After some minutes of dodging my brother’s best efforts to shower me with his sputum, I had the misfortune of zigging when I should have zagged. The result of this miscalculation was a spray of saliva in my face.

As I wiped the moisture off my mug, my brother stopped in front of me and laughed uproariously. He stood there braying like a donkey.

Whether by design or instinct, I saw my opportunity and gathered a huge amount of spit in my mouth. In nothing flat, I let it fly. I watched this projectile arc toward my brother and land in the middle of his mouth. Bingo!!!

Immediately my brother’s laughter died. The expression on his face looked as if he had just swallowed drain cleaner. His eyes grew to the size of saucers. He grasped his neck with both hands as if he were gagging and let out a sound which was something between uggh and a scream.  Jumping up and down, he started spitting all around trying to clear his mouth of my special delivery.

By this time, I knew I had best make myself scarce. Seeing me attempt to effect my escape, my brother started after me.  It was fortunate that we had a large Mimosa tree in our back yard as I positioned it between us.

Naturally, this scene was accompanied by much noise, which attracted the attentions of our mother.  She appeared at the back door and demanded to know what was going on. I do not recall exactly who said what, but the truth eventually came out and my mother expressed her disgust with both of us, but particularly at my older brother since he “should have known better.”

Mother then broke a switch off said Mimosa tree and gave us both a short sharp lesson in personal hygiene.

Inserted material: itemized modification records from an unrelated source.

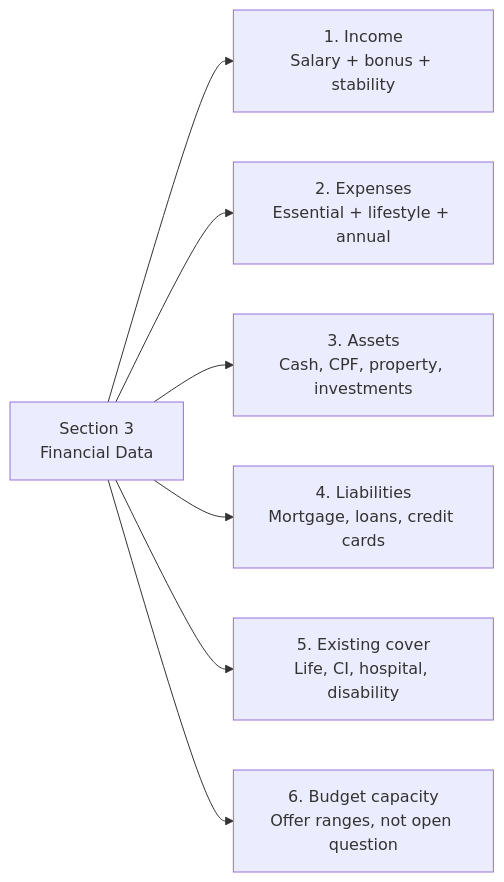
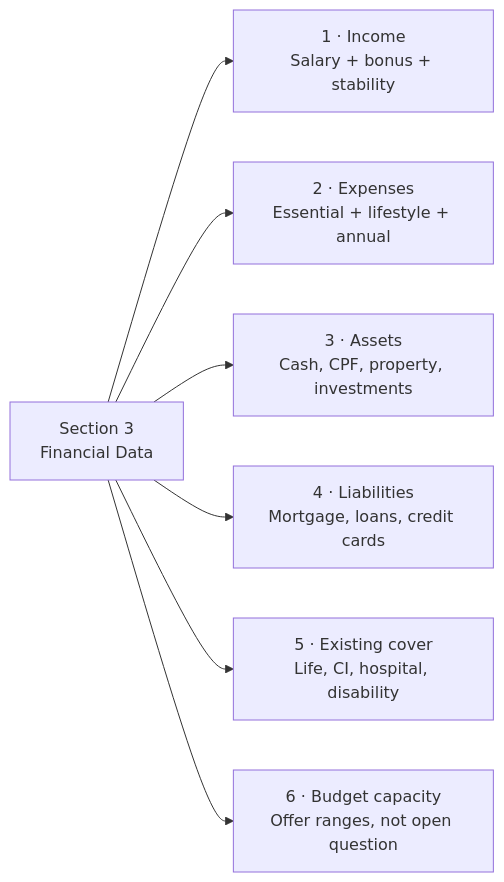
The first of 2 diagrams in docs/first-60-days/week-9/day-51.md (leotansingapore/aia-product-compass-hub), drawn with Mermaid before and after one commit. The commit also changed 7 other files, not shown here.

Commit message:
Mermaid diagrams on days 6, 37, 45, 51, 54, 58, 59, 60 now render — numeric list prefixes and dense calendar labels were triggering strict-mode rejections

````diff
--- a/docs/first-60-days/week-9/day-51.md
+++ b/docs/first-60-days/week-9/day-51.md
@@ -70,9 +70,9 @@
 ```mermaid
 flowchart LR
-    A["Section 3<br/>Financial Data"] --> B["1. Income<br/>Salary + bonus + stability"]
-    A --> C["2. Expenses<br/>Essential + lifestyle + annual"]
-    A --> D["3. Assets<br/>Cash, CPF, property, investments"]
-    A --> E["4. Liabilities<br/>Mortgage, loans, credit cards"]
-    A --> F["5. Existing cover<br/>Life, CI, hospital, disability"]
-    A --> G["6. Budget capacity<br/>Offer ranges, not open question"]
+    A["Section 3<br/>Financial Data"] --> B["1 · Income<br/>Salary + bonus + stability"]
+    A --> C["2 · Expenses<br/>Essential + lifestyle + annual"]
+    A --> D["3 · Assets<br/>Cash, CPF, property, investments"]
+    A --> E["4 · Liabilities<br/>Mortgage, loans, credit cards"]
+    A --> F["5 · Existing cover<br/>Life, CI, hospital, disability"]
+    A --> G["6 · Budget capacity<br/>Offer ranges, not open question"]
 ```
````
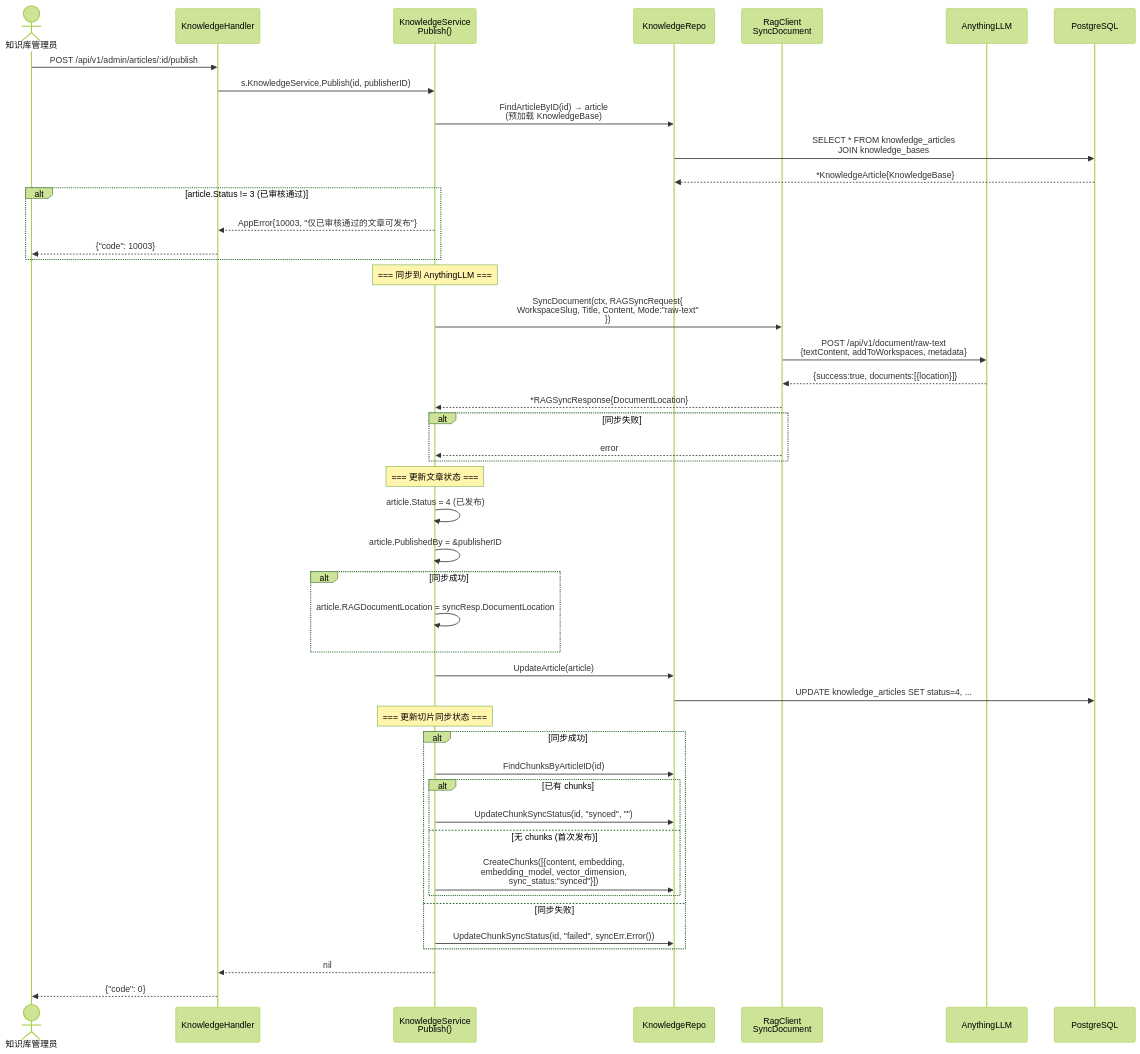
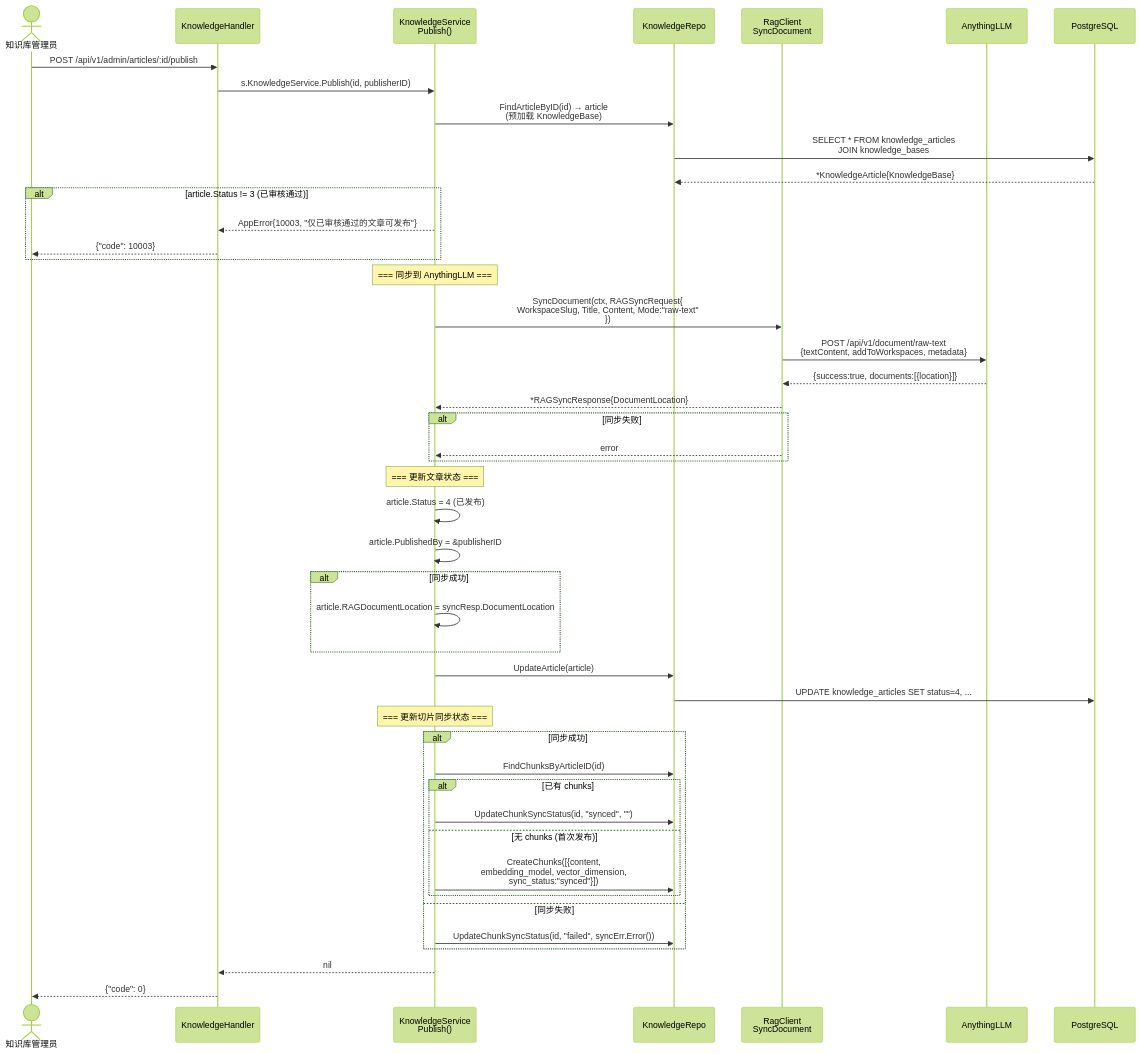
The third of 5 diagrams in docs/diagrams/knowledge-publish-flow.md (hua-2005/OpsMind), drawn with Mermaid (forest theme) before and after one commit. The commit also changed 12 other files, not shown here.

````diff
--- a/docs/diagrams/knowledge-publish-flow.md
+++ b/docs/diagrams/knowledge-publish-flow.md
@@ -85,56 +85,56 @@
 ```mermaid
 sequenceDiagram
     actor A as 知识库管理员
     participant KH as KnowledgeHandler
     participant KS as KnowledgeService<br/>Publish()
     participant KR as KnowledgeRepo
     participant Rag as RagClient<br/>SyncDocument
     participant AL as AnythingLLM
     participant DB as PostgreSQL
 
     A->>KH: POST /api/v1/admin/articles/:id/publish
     KH->>KS: s.KnowledgeService.Publish(id, publisherID)
     
     KS->>KR: FindArticleByID(id) → article<br/>(预加载 KnowledgeBase)
     KR->>DB: SELECT * FROM knowledge_articles<br/>JOIN knowledge_bases
     DB-->>KR: *KnowledgeArticle{KnowledgeBase}
     
     alt article.Status != 3 (已审核通过)
         KS-->>KH: AppError{10003, "仅已审核通过的文章可发布"}
         KH-->>A: {"code": 10003}
     end
     
     Note over KS: === 同步到 AnythingLLM ===
     KS->>Rag: SyncDocument(ctx, RAGSyncRequest{<br/>  WorkspaceSlug, Title, Content, Mode:"raw-text"<br/>})
     Rag->>AL: POST /api/v1/document/raw-text<br/>{textContent, addToWorkspaces, metadata}
     AL-->>Rag: {success:true, documents:[{location}]}
     Rag-->>KS: *RAGSyncResponse{DocumentLocation}
     
     alt 同步失败
         Rag-->>KS: error
     end
     
     Note over KS: === 更新文章状态 ===
     KS->>KS: article.Status = 4 (已发布)
     KS->>KS: article.PublishedBy = &publisherID
     alt 同步成功
         KS->>KS: article.RAGDocumentLocation = syncResp.DocumentLocation
     end
     KS->>KR: UpdateArticle(article)
     KR->>DB: UPDATE knowledge_articles SET status=4, ...
     
     Note over KS: === 更新切片同步状态 ===
     alt 同步成功
         KS->>KR: FindChunksByArticleID(id)
         alt 已有 chunks
             KS->>KR: UpdateChunkSyncStatus(id, "synced", "")
         else 无 chunks (首次发布)
-            KS->>KR: CreateChunks([{content, embedding,<br/>  embedding_model, vector_dimension,<br/>  sync_status:"synced"}])
+            KS->>KR: CreateChunks([{content,<br/>  embedding_model, vector_dimension,<br/>  sync_status:"synced"}])
         end
     else 同步失败
         KS->>KR: UpdateChunkSyncStatus(id, "failed", syncErr.Error())
     end
     
     KS-->>KH: nil
     KH-->>A: {"code": 0}
 ```
````
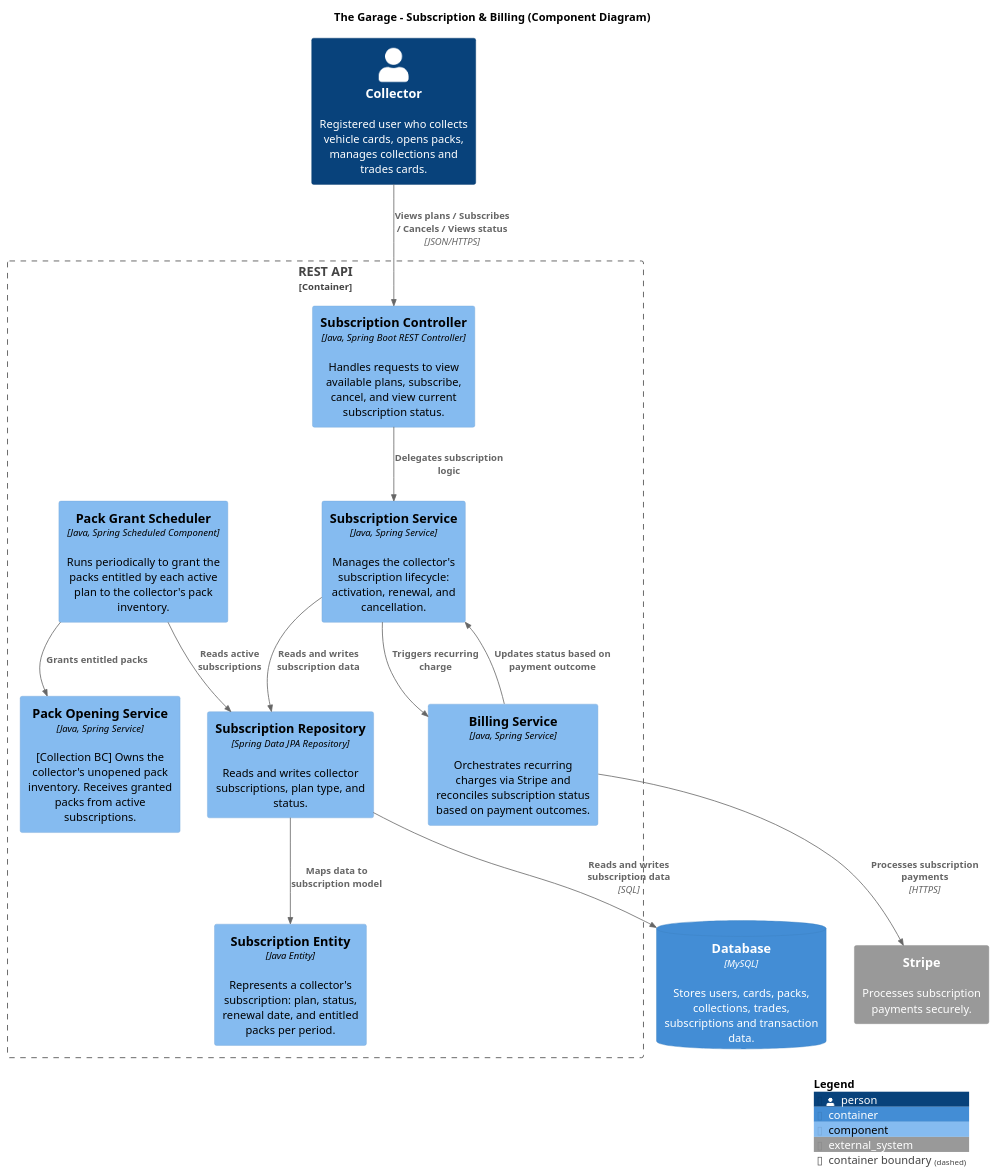
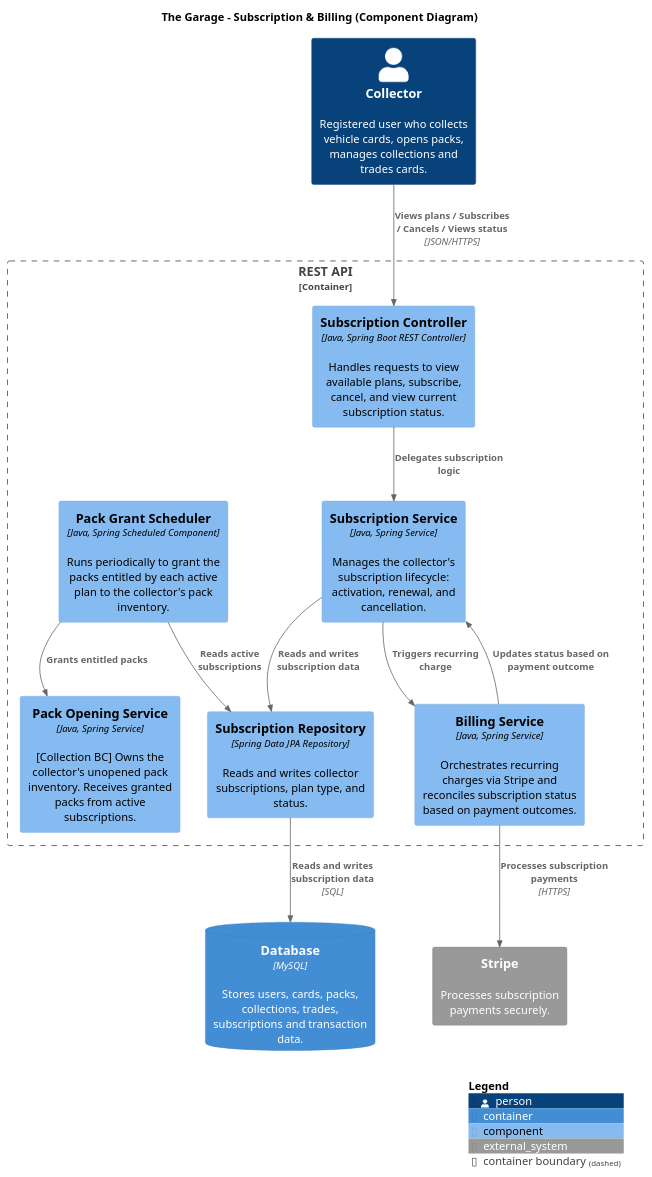
The diagram in diagrams/ComponentDiagrams/Subscription-ComponentDiagram.puml (the-garage-studio/the-garage-c4-model-design), drawn with PlantUML before and after one commit.

Commit message:
update: fix some problems with the subscription component diagram code

```diff
--- a/diagrams/ComponentDiagrams/Subscription-ComponentDiagram.puml
+++ b/diagrams/ComponentDiagrams/Subscription-ComponentDiagram.puml
@@ -1,45 +1,43 @@
 @startuml Subscription_ComponentDiagram
 !include https://raw.githubusercontent.com/plantuml-stdlib/C4-PlantUML/master/C4_Component.puml
 
 LAYOUT_WITH_LEGEND()
 
 title The Garage - Subscription & Billing (Component Diagram)
 
 Person(collector, "Collector", "Registered user who collects vehicle cards, opens packs, manages collections and trades cards.")
 
 System_Ext(stripe, "Stripe", "Processes subscription payments securely.")
 
 Container_Boundary(api, "REST API") {
 
     Component(subscription_controller, "Subscription Controller", "Java, Spring Boot REST Controller", "Handles requests to view available plans, subscribe, cancel, and view current subscription status.")
 
     Component(subscription_service, "Subscription Service", "Java, Spring Service", "Manages the collector's subscription lifecycle: activation, renewal, and cancellation.")
     Component(billing_service, "Billing Service", "Java, Spring Service", "Orchestrates recurring charges via Stripe and reconciles subscription status based on payment outcomes.")
     Component(pack_grant_scheduler, "Pack Grant Scheduler", "Java, Spring Scheduled Component", "Runs periodically to grant the packs entitled by each active plan to the collector's pack inventory.")
 
     Component(pack_opening_service, "Pack Opening Service", "Java, Spring Service", "[Collection BC] Owns the collector's unopened pack inventory. Receives granted packs from active subscriptions.")
 
     Component(subscription_repository, "Subscription Repository", "Spring Data JPA Repository", "Reads and writes collector subscriptions, plan type, and status.")
-    Component(subscription_entity, "Subscription Entity", "Java Entity", "Represents a collector's subscription: plan, status, renewal date, and entitled packs per period.")
 }
 
 ContainerDb(database, "Database", "MySQL", "Stores users, cards, packs, collections, trades, subscriptions and transaction data.")
 
 Rel(collector, subscription_controller, "Views plans / Subscribes / Cancels / Views status", "JSON/HTTPS")
 
 Rel(subscription_controller, subscription_service, "Delegates subscription logic")
 
 Rel(subscription_service, subscription_repository, "Reads and writes subscription data")
 Rel(subscription_service, billing_service, "Triggers recurring charge")
 
 Rel(billing_service, stripe, "Processes subscription payments", "HTTPS")
 Rel(billing_service, subscription_service, "Updates status based on payment outcome")
 
 Rel(pack_grant_scheduler, subscription_repository, "Reads active subscriptions")
 Rel(pack_grant_scheduler, pack_opening_service, "Grants entitled packs")
 
-Rel(subscription_repository, subscription_entity, "Maps data to subscription model")
 Rel(subscription_repository, database, "Reads and writes subscription data", "SQL")
 
 SHOW_LEGEND()
 @enduml
```
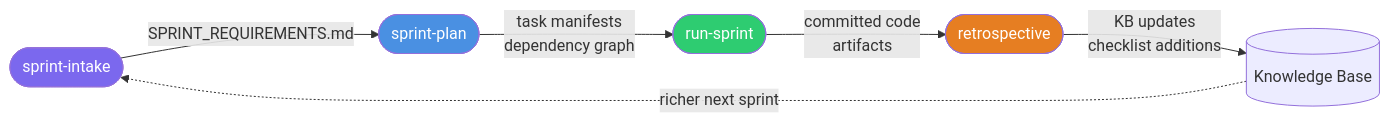
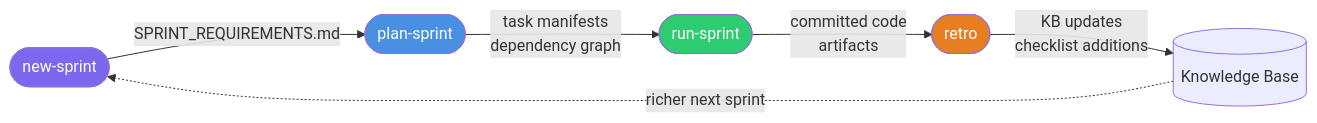
The first of 2 diagrams in docs/commands/index.md (Entelligentsia/forge), drawn with Mermaid before and after one commit. The commit also changed other lines of this file and 40 other files, not shown here.

````diff
--- a/docs/commands/index.md
+++ b/docs/commands/index.md
@@ -67,13 +69,13 @@
 ```mermaid
 flowchart LR
-    A([sprint-intake]) -->|SPRINT_REQUIREMENTS.md| B([sprint-plan])
+    A([new-sprint]) -->|SPRINT_REQUIREMENTS.md| B([plan-sprint])
     B -->|task manifests\ndependency graph| C([run-sprint])
-    C -->|committed code\nartifacts| D([retrospective])
+    C -->|committed code\nartifacts| D([retro])
     D -->|KB updates\nchecklist additions| E[(Knowledge Base)]
     E -.->|richer next sprint| A
 
     style A fill:#7b68ee,color:#fff
     style B fill:#4a90e2,color:#fff
     style C fill:#2ecc71,color:#fff
     style D fill:#e67e22,color:#fff
 ```
````
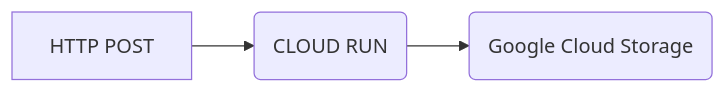
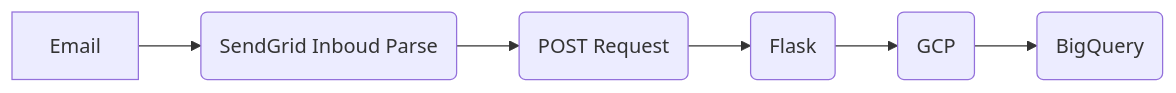
Before and after one commit to nate-sha/sendgrid-to-gcs: the diagram in README.md, drawn with Mermaid. The commit also changed other lines of this file, not shown here.

````diff
--- a/README.md
+++ b/README.md
@@ -5,6 +9,8 @@
 ```mermaid
 graph LR
-A[HTTP POST] --> B(CLOUD RUN)
-B --> C(Google Cloud Storage)
-
+A[Email] --> B(SendGrid Inboud Parse)
+B --> C(POST Request)
+C --> D(Flask)
+D --> E(GCP)
+E --> F(BigQuery)
 ```
````
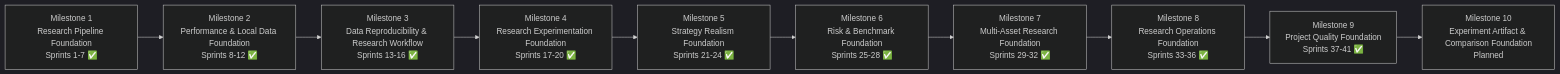
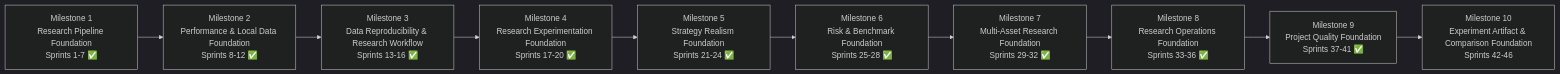
The diagram in docs/roadmap.md (yanxinnnnnn/El-Psy-Quant), drawn with Mermaid (dark theme) before and after one commit. The commit also changed other lines of this file, not shown here.

Commit message:
Plan Milestone 10 artifact comparison foundation

````diff
--- a/docs/roadmap.md
+++ b/docs/roadmap.md
@@ -21,12 +21,12 @@
 ```mermaid
 flowchart LR
     M1["Milestone 1<br/>Research Pipeline Foundation<br/>Sprints 1-7 ✅"] --> M2["Milestone 2<br/>Performance & Local Data Foundation<br/>Sprints 8-12 ✅"]
     M2 --> M3["Milestone 3<br/>Data Reproducibility & Research Workflow<br/>Sprints 13-16 ✅"]
     M3 --> M4["Milestone 4<br/>Research Experimentation Foundation<br/>Sprints 17-20 ✅"]
     M4 --> M5["Milestone 5<br/>Strategy Realism Foundation<br/>Sprints 21-24 ✅"]
     M5 --> M6["Milestone 6<br/>Risk & Benchmark Foundation<br/>Sprints 25-28 ✅"]
     M6 --> M7["Milestone 7<br/>Multi-Asset Research Foundation<br/>Sprints 29-32 ✅"]
     M7 --> M8["Milestone 8<br/>Research Operations Foundation<br/>Sprints 33-36 ✅"]
     M8 --> M9["Milestone 9<br/>Project Quality Foundation<br/>Sprints 37-41 ✅"]
-    M9 --> M10["Milestone 10<br/>Experiment Artifact & Comparison Foundation<br/>Planned"]
+    M9 --> M10["Milestone 10<br/>Experiment Artifact & Comparison Foundation<br/>Sprints 42-46"]
 ```
````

My legs stung as I walked away, but that was a small price to pay for the joy of besting my big brother. • (1884 views)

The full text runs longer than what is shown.